Clinton campaign worries over tight race, while Bernie backers say ‘Get your sh*t together’

Hillary Clinton has failed to open up a lead on Donald Trump similar to the one Bernie Sanders had before the convention. © Mary Schwalm
The isolated, some say “tone deaf,” world inside the Hillary Clinton campaign is now worried by its inability to open up a wide lead on Republican presidential candidate Donald Trump in the polls.

Her team thought taking on a billionaire businessman/reality TV star with zero political experience and a penchant for making controversial statements should have been a slam dunk, but the Democratic nominee is now up just 2.1 percent, based on the latest RealClearPolitics average.

A Washington Post piece published late on Friday night titled, “Democrats wonder and worry: Why isn’t Clinton far ahead of Trump?” says it’s the hottest question in 'Hillaryland' as election day creeps closer.

The Beltway paper, now owned by Amazon founder and Trump critic Jeff Bezos, blamed her inability to relate to voters the way her main opponent does as one of the issues.

It doesn’t help that her unpopularity rating is now on par with Trump’s, making them the “two most unpopular presidential candidates in polling dating back more than 30 years,” as reported by ABC News.

Her attacks on the alt-right candidate and her campaign’s anti-Russian rhetoric don’t appear to be working, prompting Democratic party elders to express doubts.

“Generally, I’m concerned, frankly,” former Democratic Senate leader Tom Daschle told the Post. “It still looks positive, and I think if you look at the swing states and where she is right now, she’s got a lead. But it’s certainly not in the bag. We have two months to go, and I think it’s going to be a competitive race all the way through. I would say she’s got at least a 60 percent chance of winning.”

Insiders believe Clinton needs to counter Trump’s “man of the people” popularity with some genuine opening up that doesn’t feel 'hot sauce in my purse' false.

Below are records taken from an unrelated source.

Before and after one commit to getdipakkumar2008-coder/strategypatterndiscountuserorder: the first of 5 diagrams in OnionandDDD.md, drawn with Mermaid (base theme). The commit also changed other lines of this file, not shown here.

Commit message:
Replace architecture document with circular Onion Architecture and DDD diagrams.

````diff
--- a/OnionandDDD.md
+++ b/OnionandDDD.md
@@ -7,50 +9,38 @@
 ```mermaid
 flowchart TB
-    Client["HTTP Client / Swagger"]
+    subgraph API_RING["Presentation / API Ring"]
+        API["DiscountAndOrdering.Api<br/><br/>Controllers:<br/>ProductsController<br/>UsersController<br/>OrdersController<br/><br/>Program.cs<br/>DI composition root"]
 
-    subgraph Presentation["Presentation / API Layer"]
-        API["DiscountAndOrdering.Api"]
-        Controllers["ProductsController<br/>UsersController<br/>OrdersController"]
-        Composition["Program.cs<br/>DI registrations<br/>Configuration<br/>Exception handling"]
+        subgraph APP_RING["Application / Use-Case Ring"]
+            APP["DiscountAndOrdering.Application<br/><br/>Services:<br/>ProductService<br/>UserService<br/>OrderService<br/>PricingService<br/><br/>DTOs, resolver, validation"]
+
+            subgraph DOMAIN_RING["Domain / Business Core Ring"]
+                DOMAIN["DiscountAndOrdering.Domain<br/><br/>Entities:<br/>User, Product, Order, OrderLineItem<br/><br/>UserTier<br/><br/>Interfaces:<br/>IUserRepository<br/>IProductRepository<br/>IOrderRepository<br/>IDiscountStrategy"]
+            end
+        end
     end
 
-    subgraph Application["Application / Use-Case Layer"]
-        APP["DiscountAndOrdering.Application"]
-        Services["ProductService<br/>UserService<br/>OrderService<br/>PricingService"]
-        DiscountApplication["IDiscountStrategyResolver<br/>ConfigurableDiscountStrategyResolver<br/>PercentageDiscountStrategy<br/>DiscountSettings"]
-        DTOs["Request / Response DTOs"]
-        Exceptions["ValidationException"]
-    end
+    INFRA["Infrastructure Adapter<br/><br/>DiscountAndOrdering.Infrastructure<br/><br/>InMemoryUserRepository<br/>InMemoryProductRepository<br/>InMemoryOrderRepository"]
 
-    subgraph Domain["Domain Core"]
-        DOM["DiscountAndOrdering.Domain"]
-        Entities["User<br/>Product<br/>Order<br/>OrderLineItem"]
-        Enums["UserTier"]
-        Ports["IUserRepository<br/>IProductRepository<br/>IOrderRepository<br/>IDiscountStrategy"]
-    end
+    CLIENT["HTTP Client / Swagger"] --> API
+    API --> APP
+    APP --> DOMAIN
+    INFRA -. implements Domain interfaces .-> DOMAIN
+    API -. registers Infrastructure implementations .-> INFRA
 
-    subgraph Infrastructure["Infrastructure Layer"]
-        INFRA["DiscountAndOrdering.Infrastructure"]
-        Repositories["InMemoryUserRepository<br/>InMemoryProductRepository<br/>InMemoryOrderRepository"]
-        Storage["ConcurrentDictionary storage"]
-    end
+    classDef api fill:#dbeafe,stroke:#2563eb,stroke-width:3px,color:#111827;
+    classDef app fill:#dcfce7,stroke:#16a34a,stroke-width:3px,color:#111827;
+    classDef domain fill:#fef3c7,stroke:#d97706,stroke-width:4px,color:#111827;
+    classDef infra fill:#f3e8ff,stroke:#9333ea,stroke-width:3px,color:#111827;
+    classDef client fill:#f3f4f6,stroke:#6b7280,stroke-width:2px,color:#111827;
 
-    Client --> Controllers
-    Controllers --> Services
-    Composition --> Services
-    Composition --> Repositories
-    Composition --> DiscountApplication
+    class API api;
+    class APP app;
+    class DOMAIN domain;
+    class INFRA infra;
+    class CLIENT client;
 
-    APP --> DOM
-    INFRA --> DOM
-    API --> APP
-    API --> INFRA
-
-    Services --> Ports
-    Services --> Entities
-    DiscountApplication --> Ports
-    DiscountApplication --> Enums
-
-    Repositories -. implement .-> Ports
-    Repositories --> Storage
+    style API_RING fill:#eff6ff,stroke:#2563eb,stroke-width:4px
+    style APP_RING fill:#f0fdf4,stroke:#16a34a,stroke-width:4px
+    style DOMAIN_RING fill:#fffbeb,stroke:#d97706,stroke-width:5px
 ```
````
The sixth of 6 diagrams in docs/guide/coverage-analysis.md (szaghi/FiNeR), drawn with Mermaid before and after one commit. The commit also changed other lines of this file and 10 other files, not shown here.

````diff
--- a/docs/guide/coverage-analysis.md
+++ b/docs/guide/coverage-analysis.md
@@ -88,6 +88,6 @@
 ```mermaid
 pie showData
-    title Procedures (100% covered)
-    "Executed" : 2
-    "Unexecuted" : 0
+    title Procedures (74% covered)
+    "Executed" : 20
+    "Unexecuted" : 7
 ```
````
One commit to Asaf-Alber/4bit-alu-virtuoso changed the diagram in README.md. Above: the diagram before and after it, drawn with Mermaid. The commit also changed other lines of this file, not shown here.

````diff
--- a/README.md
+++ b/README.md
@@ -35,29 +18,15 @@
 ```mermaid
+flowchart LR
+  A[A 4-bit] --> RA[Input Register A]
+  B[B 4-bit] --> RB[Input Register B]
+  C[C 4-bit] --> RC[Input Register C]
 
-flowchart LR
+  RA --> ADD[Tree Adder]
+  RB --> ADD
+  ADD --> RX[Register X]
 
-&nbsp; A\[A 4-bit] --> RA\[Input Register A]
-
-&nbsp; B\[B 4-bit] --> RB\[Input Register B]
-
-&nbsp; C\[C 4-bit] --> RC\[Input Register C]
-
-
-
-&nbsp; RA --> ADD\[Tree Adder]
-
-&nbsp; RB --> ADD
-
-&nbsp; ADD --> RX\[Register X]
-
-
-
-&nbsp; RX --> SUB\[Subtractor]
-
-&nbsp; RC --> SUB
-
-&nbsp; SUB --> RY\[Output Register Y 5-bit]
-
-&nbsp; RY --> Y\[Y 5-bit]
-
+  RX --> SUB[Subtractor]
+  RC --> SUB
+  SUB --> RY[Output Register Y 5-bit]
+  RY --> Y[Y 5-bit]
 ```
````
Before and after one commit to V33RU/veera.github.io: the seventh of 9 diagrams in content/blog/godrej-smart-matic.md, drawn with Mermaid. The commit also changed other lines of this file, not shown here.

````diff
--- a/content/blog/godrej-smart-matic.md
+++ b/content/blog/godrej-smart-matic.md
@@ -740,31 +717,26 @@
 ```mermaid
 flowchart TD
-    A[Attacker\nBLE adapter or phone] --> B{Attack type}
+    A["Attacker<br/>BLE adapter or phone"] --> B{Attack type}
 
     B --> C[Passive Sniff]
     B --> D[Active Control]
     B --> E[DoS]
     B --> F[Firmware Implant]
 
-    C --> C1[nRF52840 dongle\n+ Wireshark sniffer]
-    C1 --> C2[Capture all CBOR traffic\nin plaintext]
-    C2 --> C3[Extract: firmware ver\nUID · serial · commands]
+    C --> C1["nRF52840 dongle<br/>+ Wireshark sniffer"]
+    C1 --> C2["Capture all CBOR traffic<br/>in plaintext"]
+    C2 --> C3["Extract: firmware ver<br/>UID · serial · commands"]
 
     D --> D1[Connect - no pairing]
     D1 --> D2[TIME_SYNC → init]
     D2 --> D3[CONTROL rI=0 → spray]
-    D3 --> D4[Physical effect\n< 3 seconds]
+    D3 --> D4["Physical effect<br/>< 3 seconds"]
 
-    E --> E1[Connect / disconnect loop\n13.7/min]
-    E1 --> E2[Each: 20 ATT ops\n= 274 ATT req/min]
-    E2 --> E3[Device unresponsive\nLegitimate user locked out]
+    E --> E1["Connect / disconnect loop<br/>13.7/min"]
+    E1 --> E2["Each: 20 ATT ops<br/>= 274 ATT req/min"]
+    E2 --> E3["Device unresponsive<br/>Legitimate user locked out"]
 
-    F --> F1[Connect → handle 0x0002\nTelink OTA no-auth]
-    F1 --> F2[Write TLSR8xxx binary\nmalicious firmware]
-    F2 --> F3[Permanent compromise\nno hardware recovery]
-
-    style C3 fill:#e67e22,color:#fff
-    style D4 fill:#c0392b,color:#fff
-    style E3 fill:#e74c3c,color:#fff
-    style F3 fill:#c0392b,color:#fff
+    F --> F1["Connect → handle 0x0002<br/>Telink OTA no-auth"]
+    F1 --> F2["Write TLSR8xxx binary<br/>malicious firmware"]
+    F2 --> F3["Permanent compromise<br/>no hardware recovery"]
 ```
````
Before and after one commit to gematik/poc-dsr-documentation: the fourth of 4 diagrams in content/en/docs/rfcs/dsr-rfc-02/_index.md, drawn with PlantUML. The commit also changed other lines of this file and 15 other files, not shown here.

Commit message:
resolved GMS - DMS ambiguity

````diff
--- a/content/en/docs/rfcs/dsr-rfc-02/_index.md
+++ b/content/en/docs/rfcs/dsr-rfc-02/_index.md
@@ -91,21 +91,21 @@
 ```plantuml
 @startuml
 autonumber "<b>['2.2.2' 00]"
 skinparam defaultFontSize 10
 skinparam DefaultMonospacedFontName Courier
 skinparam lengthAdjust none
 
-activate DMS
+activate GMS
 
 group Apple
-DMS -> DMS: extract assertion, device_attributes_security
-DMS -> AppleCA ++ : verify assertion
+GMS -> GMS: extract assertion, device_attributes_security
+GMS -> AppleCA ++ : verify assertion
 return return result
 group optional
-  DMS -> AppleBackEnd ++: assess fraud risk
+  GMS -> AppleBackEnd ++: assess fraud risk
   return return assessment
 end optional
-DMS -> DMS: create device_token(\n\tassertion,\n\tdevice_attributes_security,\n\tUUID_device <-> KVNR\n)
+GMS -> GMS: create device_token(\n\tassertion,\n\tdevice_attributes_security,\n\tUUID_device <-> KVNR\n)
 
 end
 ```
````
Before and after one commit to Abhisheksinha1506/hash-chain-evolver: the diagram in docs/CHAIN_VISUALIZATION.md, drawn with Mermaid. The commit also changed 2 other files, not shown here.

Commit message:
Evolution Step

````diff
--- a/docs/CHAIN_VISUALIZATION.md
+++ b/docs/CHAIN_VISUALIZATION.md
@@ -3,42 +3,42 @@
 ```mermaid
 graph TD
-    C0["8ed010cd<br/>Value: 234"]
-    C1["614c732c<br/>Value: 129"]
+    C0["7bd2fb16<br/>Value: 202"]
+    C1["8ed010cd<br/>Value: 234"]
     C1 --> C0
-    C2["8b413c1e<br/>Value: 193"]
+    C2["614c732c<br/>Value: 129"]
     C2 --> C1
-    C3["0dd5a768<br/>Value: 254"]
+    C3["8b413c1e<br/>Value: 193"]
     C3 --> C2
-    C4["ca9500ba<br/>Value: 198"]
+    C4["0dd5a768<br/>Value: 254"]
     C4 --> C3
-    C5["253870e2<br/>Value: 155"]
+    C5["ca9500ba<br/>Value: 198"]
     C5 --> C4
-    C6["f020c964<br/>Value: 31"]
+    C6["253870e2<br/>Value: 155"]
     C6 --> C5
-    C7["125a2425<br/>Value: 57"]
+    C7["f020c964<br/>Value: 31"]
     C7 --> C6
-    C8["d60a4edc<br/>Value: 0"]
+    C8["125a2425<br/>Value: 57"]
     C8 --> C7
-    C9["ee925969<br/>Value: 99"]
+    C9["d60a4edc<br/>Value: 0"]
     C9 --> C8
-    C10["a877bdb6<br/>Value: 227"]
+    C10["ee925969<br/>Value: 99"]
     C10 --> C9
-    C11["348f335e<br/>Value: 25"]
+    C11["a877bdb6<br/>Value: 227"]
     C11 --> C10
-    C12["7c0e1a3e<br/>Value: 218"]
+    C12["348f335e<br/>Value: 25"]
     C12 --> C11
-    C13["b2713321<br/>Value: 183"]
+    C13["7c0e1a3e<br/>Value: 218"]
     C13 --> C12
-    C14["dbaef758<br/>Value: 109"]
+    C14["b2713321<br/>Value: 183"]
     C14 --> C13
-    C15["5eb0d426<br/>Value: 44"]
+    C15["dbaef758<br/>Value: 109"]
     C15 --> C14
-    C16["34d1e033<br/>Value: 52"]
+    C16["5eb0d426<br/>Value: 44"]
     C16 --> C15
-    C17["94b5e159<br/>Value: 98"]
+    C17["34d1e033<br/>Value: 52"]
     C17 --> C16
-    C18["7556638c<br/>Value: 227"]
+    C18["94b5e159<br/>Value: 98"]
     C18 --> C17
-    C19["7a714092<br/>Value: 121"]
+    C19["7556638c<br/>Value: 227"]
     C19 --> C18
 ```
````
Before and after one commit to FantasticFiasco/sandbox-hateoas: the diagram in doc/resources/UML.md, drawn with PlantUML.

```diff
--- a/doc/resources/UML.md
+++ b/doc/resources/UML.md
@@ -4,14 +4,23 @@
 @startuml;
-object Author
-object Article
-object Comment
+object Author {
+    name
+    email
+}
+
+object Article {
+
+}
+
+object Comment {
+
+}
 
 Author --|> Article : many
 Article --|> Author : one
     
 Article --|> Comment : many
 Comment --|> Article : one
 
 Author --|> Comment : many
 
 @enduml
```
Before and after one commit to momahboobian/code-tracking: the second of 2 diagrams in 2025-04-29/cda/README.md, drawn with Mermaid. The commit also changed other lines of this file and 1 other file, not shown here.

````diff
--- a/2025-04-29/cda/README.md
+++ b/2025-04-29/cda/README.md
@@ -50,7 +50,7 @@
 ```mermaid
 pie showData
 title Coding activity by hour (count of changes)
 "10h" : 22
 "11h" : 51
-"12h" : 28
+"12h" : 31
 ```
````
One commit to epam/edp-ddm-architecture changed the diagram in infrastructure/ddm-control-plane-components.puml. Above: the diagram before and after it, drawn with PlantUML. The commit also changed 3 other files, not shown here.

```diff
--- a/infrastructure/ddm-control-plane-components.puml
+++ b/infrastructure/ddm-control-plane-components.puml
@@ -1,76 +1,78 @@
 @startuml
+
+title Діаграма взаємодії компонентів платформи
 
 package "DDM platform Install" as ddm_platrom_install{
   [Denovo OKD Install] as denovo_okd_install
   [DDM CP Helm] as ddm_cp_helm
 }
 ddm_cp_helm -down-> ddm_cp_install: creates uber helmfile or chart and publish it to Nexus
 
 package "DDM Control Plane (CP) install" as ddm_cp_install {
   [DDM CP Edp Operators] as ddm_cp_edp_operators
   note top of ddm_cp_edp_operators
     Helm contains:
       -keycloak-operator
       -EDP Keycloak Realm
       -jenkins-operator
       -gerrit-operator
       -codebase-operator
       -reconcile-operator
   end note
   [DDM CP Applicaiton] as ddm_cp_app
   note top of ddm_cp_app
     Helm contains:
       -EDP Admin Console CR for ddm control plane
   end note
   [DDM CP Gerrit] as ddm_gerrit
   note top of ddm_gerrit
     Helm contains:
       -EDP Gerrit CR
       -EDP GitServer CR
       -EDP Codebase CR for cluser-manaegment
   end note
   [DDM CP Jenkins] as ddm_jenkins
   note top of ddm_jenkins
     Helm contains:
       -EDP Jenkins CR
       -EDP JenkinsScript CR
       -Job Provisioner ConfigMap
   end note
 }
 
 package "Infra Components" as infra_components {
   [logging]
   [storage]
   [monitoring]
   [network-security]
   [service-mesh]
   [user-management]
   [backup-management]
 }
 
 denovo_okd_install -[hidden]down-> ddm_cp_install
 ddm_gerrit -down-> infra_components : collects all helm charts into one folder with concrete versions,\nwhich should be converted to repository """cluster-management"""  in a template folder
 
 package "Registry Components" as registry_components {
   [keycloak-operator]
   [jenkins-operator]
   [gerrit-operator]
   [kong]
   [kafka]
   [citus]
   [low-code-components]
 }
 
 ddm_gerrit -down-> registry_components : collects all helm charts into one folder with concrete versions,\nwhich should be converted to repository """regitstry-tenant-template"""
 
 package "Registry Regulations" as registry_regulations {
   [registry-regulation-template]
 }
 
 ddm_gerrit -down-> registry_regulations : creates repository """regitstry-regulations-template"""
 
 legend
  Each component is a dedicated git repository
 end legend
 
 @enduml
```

The Washington Post reports that the plan is to shift focus to connect with voters and share her plans for the country, moving from attacks on her opponent or his "deplorable" supporters to a more positive message, making her speeches “more about her than him,” according to communications director Jennifer Palmieri.

Clinton has made some headway in that department with the 16 million followers of the Humans of New York blog, where she discussed sexism and her reputation as being aloof.

“I don’t view myself as cold or unemotional. And neither do my friends. And neither does my family. But if that sometimes is the perception I create, then I can’t blame people for thinking that,” she said.

However, the “more about her than him” strategy apparently didn’t extend to Clinton’s first press conference in 278 days on Thursday, or a Friday follow-up, when she largely focused on attacking Trump.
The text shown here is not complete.